Market reform

The announcement by Miltiades Evert yesterday, in which the former conservative deputy and former New Democracy chairman pointed out that three months after the national elections the «suspect administration of the stock exchange» is still in place, raises a very crucial issue regardless of whether one believes the claims of its misdeeds. Indeed, the current state of the stock market and the position of its administration are issues that must be tackled as soon as possible, even if one holds that the responsibilities held by the bourse administration for the slump of the past years are owed to market imperfections and not to specific acts that can be prosecuted. No doubt the fact that the Sophocleous St administration was appointed during the now-departed government of PASOK socialists and that it is currently under investigation has paralyzed the stock market. Under the specter of their removal and the burden of the charges against them, the members of the Athens bourse administration have reduced their tasks to a minimum, effectively taking virtually no initiatives to clean up the market. This inertia – understandable on the side of the accused – is putting the brakes on the Athens Stock Exchange while hindering it from functioning as a capital-raising mechanism.
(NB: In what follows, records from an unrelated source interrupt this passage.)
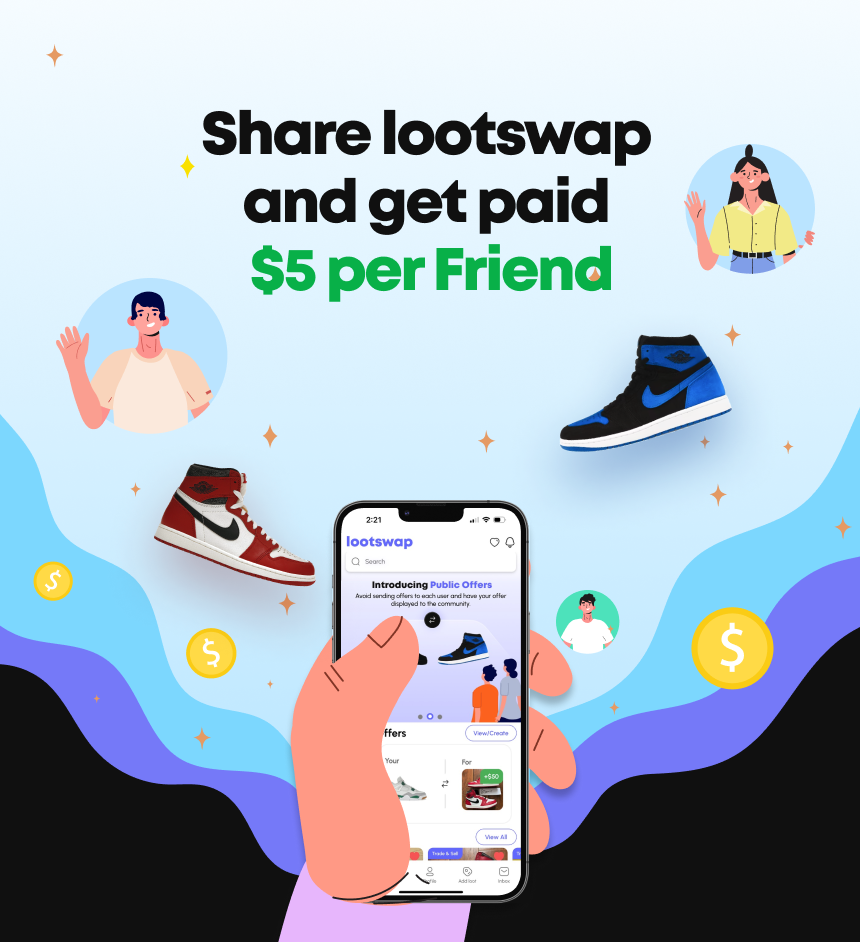
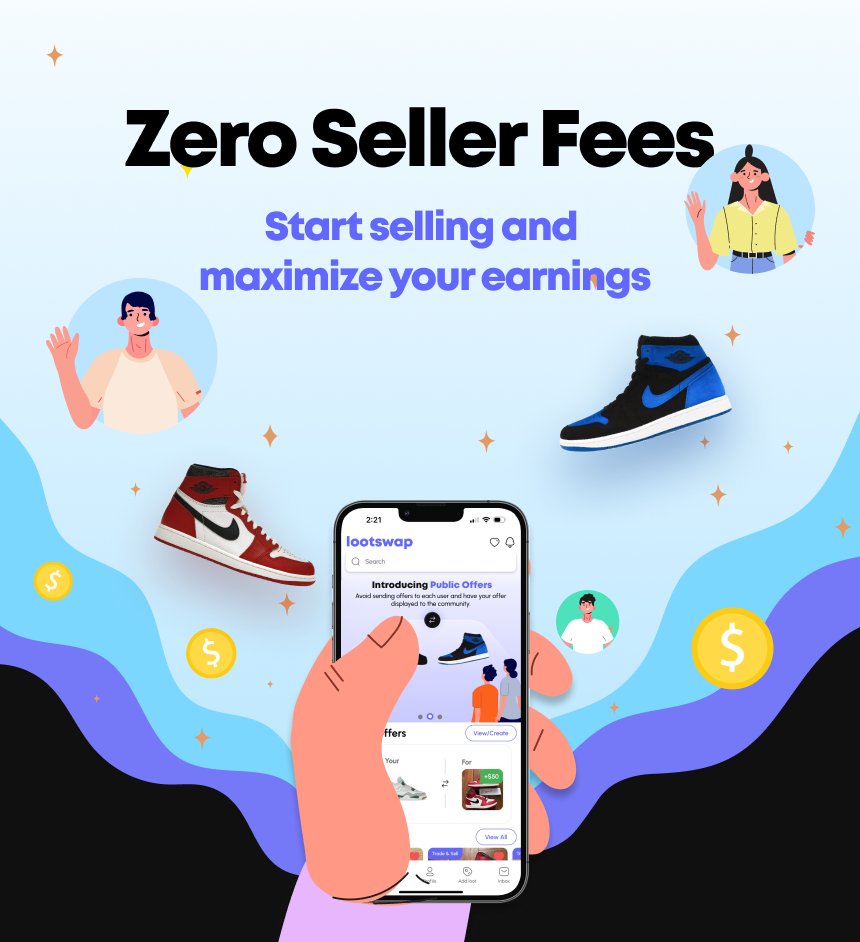
carousel updates

diff --git a/src/components/Carousel/HomeItems/OldStepOneHomeItem.tsx b/src/components/Carousel/HomeItems/OldStepOneHomeItem.tsx
@@ -1,0 +1,88 @@
+import React, {FC} from 'react';
+import {SvgXml} from 'react-native-svg';
+import LSButton from '../../commonComponents/LSButton';
+import {Size, Type} from 'custom_enums';
+import {SWAP_ICON_HOME_CAROASAL} from 'localsvgimages';
+import {
+  Container,
+  HeaderText,
+  VerticalSpace,
+  SwapContainer,
+  SwapIconContainer,
+  Image,
+  BottomLeftContainer,
+  BottomRightContainer,
+  BottomText,
+} from './styles';
+import {
+  CASH_BALENCE,
+  HOME_CAROUSEL_CLOTH_ONE,
+  HOME_CAROUSEL_CLOTH_TWO,
+  HOME_CAROUSEL_SHOE_ONE,
+  HOME_CAROUSEL_SHOE_TWO,
+  VERIFY_TRADES,
+} from '../../../constants/imageConstants';
+
+interface HeaderProps {
+  onItemPress?: string;
+}
+
+export const LSHomeOldStepOneCarouselItem: FC<HeaderProps> = React.memo(() => {
+  const renderSwapTopView = () => {
+    return (
+      <SwapContainer>
+        <Image source={HOME_CAROUSEL_SHOE_ONE} width={96} height={67.5} />
+        <SwapIconContainer>
+          <SvgXml xml={SWAP_ICON_HOME_CAROASAL} />
+        </SwapIconContainer>
+        <Image source={HOME_CAROUSEL_SHOE_TWO} width={96} height={67.5} />
+      </SwapContainer>
+    );
+  };
+  const renderSwapBottomView = () => {
+    return (
+      <SwapContainer>
+        <Image source={HOME_CAROUSEL_CLOTH_ONE} width={80} height={91} />
+        <SwapIconContainer>
+          <SvgXml xml={SWAP_ICON_HOME_CAROASAL} />
+        </SwapIconContainer>
+        <Image source={HOME_CAROUSEL_CLOTH_TWO} width={80} height={91} />
+      </SwapContainer>
+    );
+  };
+  const renderLeftBottomView = () => (
+    <BottomLeftContainer>
+      <Image source={VERIFY_TRADES} width={40} height={40} />
+      <BottomText>All trades are 100% verified</BottomText>
+    </BottomLeftContainer>
+  );
+  const renderRightBottomView = () => (
+    <BottomRightContainer>
+      <Image source={CASH_BALENCE} width={40} height={40} />
+      <BottomText>Add cash to balance deals</BottomText>
+    </BottomRightContainer>
+  );
+  return (
+    <Container>
+      <HeaderText>Swap Sneakers & Clothing</HeaderText>
+      <VerticalSpace space={5} />
+      <LSButton
+        title={'Safely & Securely'}
+        size={Size.Custom}
+        type={Type.Primary}
+        radius={6}
+        onPress={() => {}}
+        sizeFont={14}
+        customWidth={130}
+        customHeight={34}
+      />
+      {renderSwapTopView()}
+      {renderSwapBottomView()}
+      <SwapContainer>
+        {renderLeftBottomView()}
+        {renderRightBottomView()}
+      </SwapContainer>
+      <VerticalSpace space={5} />
+    </Container>
+  );
+});

diff --git a/src/screens/buy/checkoutScreen.tsx b/src/screens/buy/checkoutScreen.tsx
@@ -52,6 +52,11 @@ export const CheckoutScreen: FC<{}> = props => {
     Object.keys(userData?.shipping_address || {}).length < 5;
 
   const [paypalOrderId, setPaypalOrderId] = useState('');
+  const [costBreakdown, setCostBreakdown] = useState({
+    buyerFee: 0,
+    shippingCost: 0,
+    total: 0,
+  });
 
   useEffect(() => {
     if (userNoAddress) {
@@ -103,6 +108,8 @@ export const CheckoutScreen: FC<{}> = props => {
           console.log(res);
           PayPalModule.setupPayPal(res.clientId, __DEV__ ? 'sandbox' : 'live');
           setPaypalOrderId(res.id);
+          console.log(res.breakdown);
+          setCostBreakdown(res.breakdown);
         },
         err => {
           Alert.showError('Error checking out, please try again');
@@ -169,16 +176,7 @@ export const CheckoutScreen: FC<{}> = props => {
   };
 
   const renderTotal = () => {
-    if (isMoneyOffer) {
-      return parseFloat(
-        parseFloat(tradeData?.senderMoneyOffer) +
-          parseFloat(renderShippingCost()),
-      ).toFixed(2);
-    } else {
-      return parseFloat(
-        parseFloat(renderShippingCost()) + parseFloat(productData?.price),
-      ).toFixed(2);
-    }
+    return costBreakdown.total.toFixed(2);
   };
 
   const renderHeading = (label: string) => {
@@ -203,8 +201,8 @@ export const CheckoutScreen: FC<{}> = props => {
             ? tradeData?.senderMoneyOffer.toFixed(2)
             : productData?.price.toFixed(2),
         )}
-        {renderSummaryDetail('Shipping', renderShippingCost().toFixed(2))}
-        {/*renderSummaryDetail('Taxes and fees', paymentDetails?.)*/}
+        {renderSummaryDetail('Shipping', costBreakdown.shippingCost.toFixed(2))}
+        {renderSummaryDetail('Taxes and Fees', costBreakdown.buyerFee.toFixed(2))}
       </EmptyView>
     );
   };

diff --git a/src/components/Carousel/index.tsx b/src/components/Carousel/index.tsx
@@ -6,6 +6,7 @@ import {LSHomeStepOneCarouselItem} from './HomeItems/StepOneHomeItem';
 import {LSHomeStepTwoCarouselItem} from './HomeItems/StepTwoHomeItem';
 import {LSHomeStepThreeCarouselItem} from './HomeItems/StepThreeHomeItem';
 import {LSHomeStepFourCarouselItem} from './HomeItems/StepFourHomeItem';
+import {LSHomeOldStepOneCarouselItem} from './HomeItems/StepFourHomeItem';
 import {LSGiveawayHomeItem} from './HomeItems/GiveawayHomeItem';
 import {useSelector} from 'react-redux';
 import {AuthProps} from '../../redux/modules/auth/reducer';
@@ -118,9 +119,9 @@ function CarouselComponent(props: CarouselProps) {
           <LSHomeStepOneCarouselItem />
         );
       case 2:
-        return <LSHomeStepFourCarouselItem />;
-      case 3:
         return <LSHomeStepTwoCarouselItem />;
+      case 3:
+        return <LSHomeStepFourCarouselItem />;
       default:
         return <LSHomeStepFourCarouselItem />;
     }
@@ -157,8 +158,8 @@ function CarouselComponent(props: CarouselProps) {
         width={width}
         height={height - 80}
         parallaxScrollingOffset={50}
-        autoPlay={false}
-        autoPlayInterval={10000}
+        autoPlay={true}
+        autoPlayInterval={3300}
         keyExtractor={item => item}
         data={imagesArr}
         onSnapToItem={newIndex => setActiveIndex(newIndex)}

diff --git a/src/components/Carousel/HomeItems/styles.ts b/src/components/Carousel/HomeItems/styles.ts
@@ -31,17 +31,21 @@ export const HeaderText = styled.Text.attrs(props => ({
 
 export const HeaderPrimaryText = styled.Text.attrs(props => ({
   color: props.theme.colors.primary,
+  ml: scale(5),
+  pt: scale(5),
 }))`
-  font-weight: bold;
+  font-weight: 900;
+  font-size: ${scale(18)}px;
   font-family: Mont;
   ${color}
+  ${space}
 `;
 
 export const StepTwoSubText = styled.Text.attrs(props => ({
   color: props.theme.colors.black,
 }))`
   font-weight: 400;
-  font-size: 14px;
+  font-size: 15px;
   font-family: Urbanist;
   width: 85%;
   text-align: center;
@@ -142,7 +146,7 @@ export const StepOneImage = styled.Image.attrs((props: any) => ({
 export const CenteredButton = styled.TouchableOpacity`
   position: absolute;
   top: 54%;
-  left: 28%;
+  left: 35%;
 `;
 export const BottomLeftContainer = styled.View.attrs(() => ({
   height: scale(38),
@@ -242,6 +246,7 @@ export const SecondRightImage = styled.View.attrs(() => ({}))`
 export const StepThreeHeaderText = styled.Text.attrs(props => ({
   color: props.theme.colors.text,
   ml: scale(5),
+  mt: scale(9),
 }))`
   font-weight: 900;
   font-size: ${scale(18)}px;

diff --git a/src/components/Carousel/HomeItems/StepOneHomeItem.tsx b/src/components/Carousel/HomeItems/StepOneHomeItem.tsx
@@ -16,13 +16,15 @@ export const LSHomeStepOneCarouselItem: FC<HeaderProps> = React.memo(() => {
       <StepOneImage source={REFER_FRIEND} />
       <CenteredButton>
       <LSButton
-        title={'Refer Now'}
-        size={Size.Fit_To_Width}
+        title={'Start selling'}
+        size={Size.Custom}
+        customHeight={35}
+        customWidth={110}
         type={Type.Primary}
         radius={10}
-        onPress={() => navigation.navigate('ReferralScreen')}
+        onPress={() => navigation.navigate('List item')}
         fitToWidth={'66%'}
-        sizeFont={18}
+        sizeFont={17}
       />
       </CenteredButton>
     </StepOneContainer>

diff --git a/src/components/Carousel/HomeItems/StepTwoHomeItem.tsx b/src/components/Carousel/HomeItems/StepTwoHomeItem.tsx
@@ -26,12 +26,12 @@ export const LSHomeStepTwoCarouselItem: FC<any> = React.memo(() => {
   return (
     <Container>
       <StepThreeHeaderText>
-        Introducing
-        <HeaderPrimaryText> Public Offers</HeaderPrimaryText>
+        All Traded Items Are
       </StepThreeHeaderText>
+      <HeaderPrimaryText> Authenticated</HeaderPrimaryText>
       <StepTwoSubText>
-        Avoid sending offers to each user and have your offer displayed to the
-        community.
+        Any items you trade get sent to our authentication center
+        so you dont get scammed.
       </StepTwoSubText>
       <Image
         source={HOME_CAROUSEL_MIDDLE}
At the same time, the bourse still falls short of attracting money savers and investors. Despite the low interest rates – which are currently below inflation rate – savers have stayed away from Sophocleous as they see that no steps have been taken to ensure that the misdeeds will not be repeated. The current administration has to be removed regardless of whether it is to blame for past misdeeds. This is a condition for the much-needed overhaul and recovery of the market to allow it to fulfill its institutional role as a lever for growth. The government explanation for its delay in shaking up the administration is groundless, as the stock market is indeed a holding company controlled by banks but the main shareholders are state-owned banks, while the rest can be influenced and make way for the appointment of a new executive board (the government yesterday hinted at an administration change at the end of July). It should be added that a change of the board should not stop at a reshuffle but must be the first step in a larger overhaul that will help restore public confidence in the stock market and its role in the economy.